--- Exercise materials Enclosed Below ---

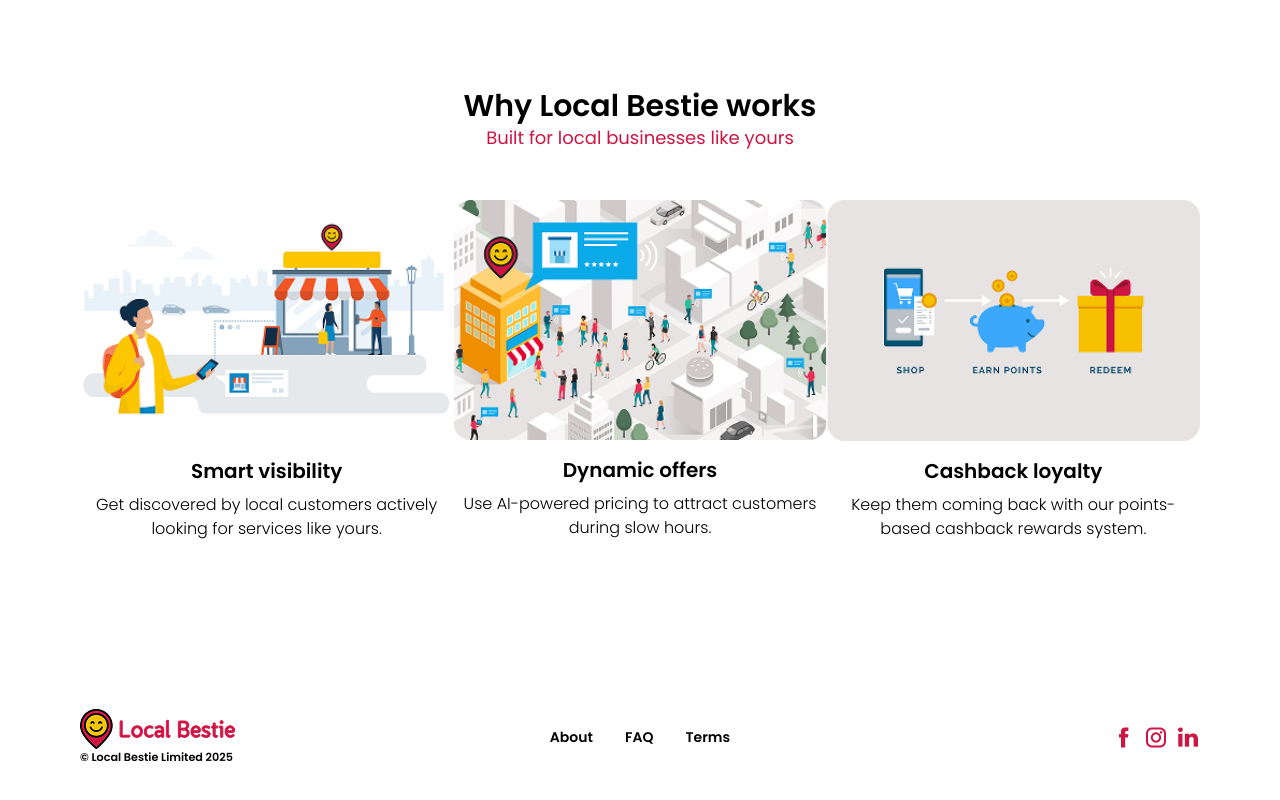
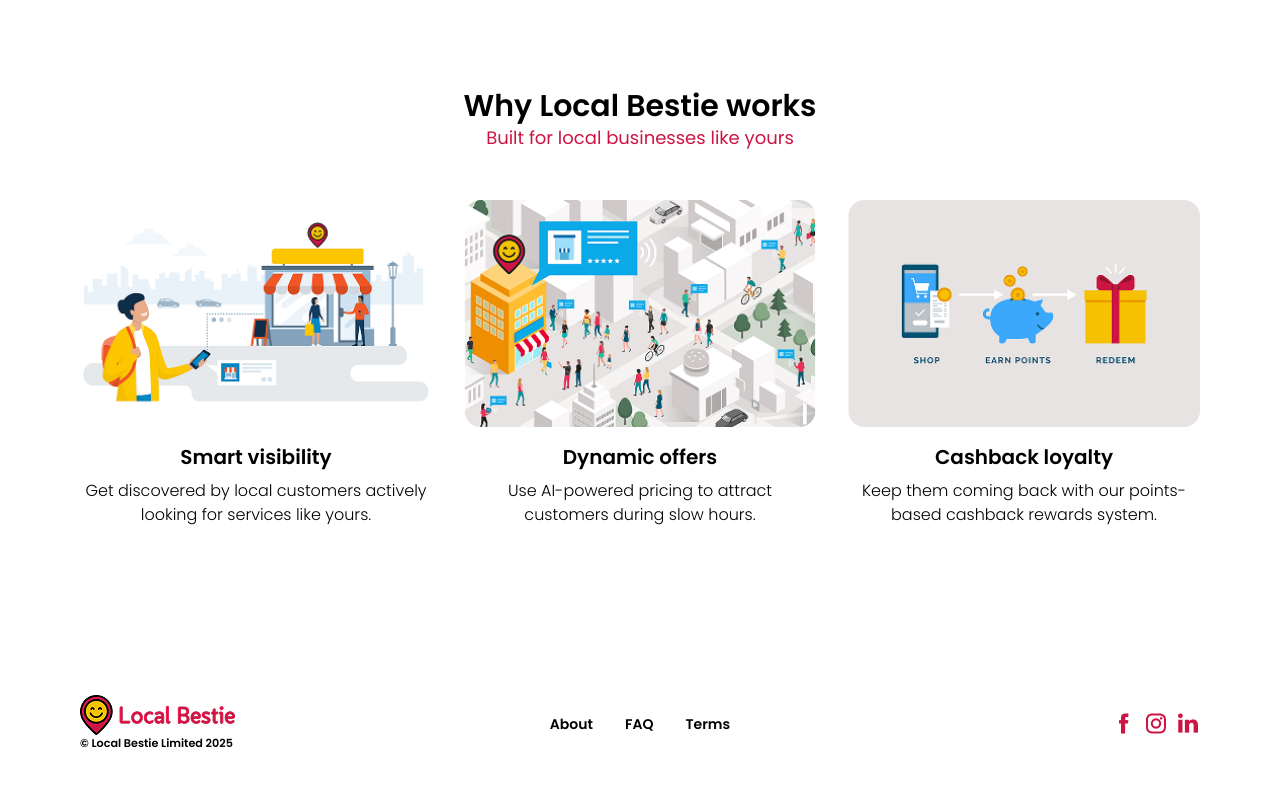
Before and after one commit to p0nyo/lb-landing-page, a Next.js app: page / in a window 1280 px wide. Shown: the part 828-1628 px from the top of the page. Built offline with nearby package versions, Linux system fonts and the light colour scheme.

Commit message:
refactor: made the key feature item component modular for use in other pages

```diff
--- a/src/app/components/KeyFeatures/KeyFeatures.tsx
+++ b/src/app/components/KeyFeatures/KeyFeatures.tsx
@@ -1,3 +1,5 @@
+import Image from "next/image";
+
 import { Bounded } from "@/app/components/common";
 import KeyFeaturesItem from "./KeyFeaturesItem";
 
@@ -11,19 +13,43 @@
             Built for local businesses like yours
           </p>
         </div>
-        <div className="max-w-7xl mx-auto grid gap-y-8 md:grid-cols-3">
+        <div className="max-w-7xl mx-auto grid gap-8 md:grid-cols-3">
           <KeyFeaturesItem
-            imageSrc="/key-features-1.png"
+            children={
+                <Image
+                    src="/key-features-1.png"
+                    alt="Smart visibility"
+                    width={400}
+                    height={80}
+                    className="mb-4"
+                />
+            }
             title="Smart visibility"
             description="Get discovered by local customers actively looking for services like yours."
           />
           <KeyFeaturesItem
-            imageSrc="/key-features-2.png"
+            children={
+                <Image
+                    src="/key-features-2.png"
+                    alt="Dynamic offers"
+                    width={400}
+                    height={80}
+                    className="mb-4"
+                />
+            }
             title="Dynamic offers"
             description="Use AI-powered pricing to attract customers during slow hours."
           />
           <KeyFeaturesItem
-            imageSrc="/key-features-3.png"
+            children={
+                <Image
+                    src="/key-features-3.png"
+                    alt="Cashback loyalty"
+                    width={400}
+                    height={80}
+                    className="mb-4"
+                />
+            }
             title="Cashback loyalty"
             description="Keep them coming back with our points-based cashback rewards system."
           />
--- a/src/app/components/KeyFeatures/KeyFeaturesItem.tsx
+++ b/src/app/components/KeyFeatures/KeyFeaturesItem.tsx
@@ -1,24 +1,19 @@
-import Image from "next/image";
-import React from "react";
-
 type KeyFeaturesItemProps = {
-  imageSrc: string;
   title: string;
   description: string;
+  children: React.ReactNode;
 };
 
-export default function KeyFeaturesItem({ imageSrc, title, description }: KeyFeaturesItemProps) {
+export default function KeyFeaturesItem({
+  title,
+  description,
+  children,
+}: KeyFeaturesItemProps) {
   return (
     <div className="text-center">
-      <Image
-        src={imageSrc}
-        alt={title}
-        width={400}
-        height={80}
-        className="mb-4"
-      />
+      <div className="mb-4">{children}</div>
       <h3 className="text-xl font-semibold mb-2">{title}</h3>
       <p className="font-light">{description}</p>
     </div>
   );
-};
+}
```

--- End of Enclosed Exercise materials ---

All lines that contain the word "import" should be copied from the listing.

+import Image from "next/image";
 import { Bounded } from "@/app/components/common";
 import KeyFeaturesItem from "./KeyFeaturesItem";
-import Image from "next/image";
-import React from "react";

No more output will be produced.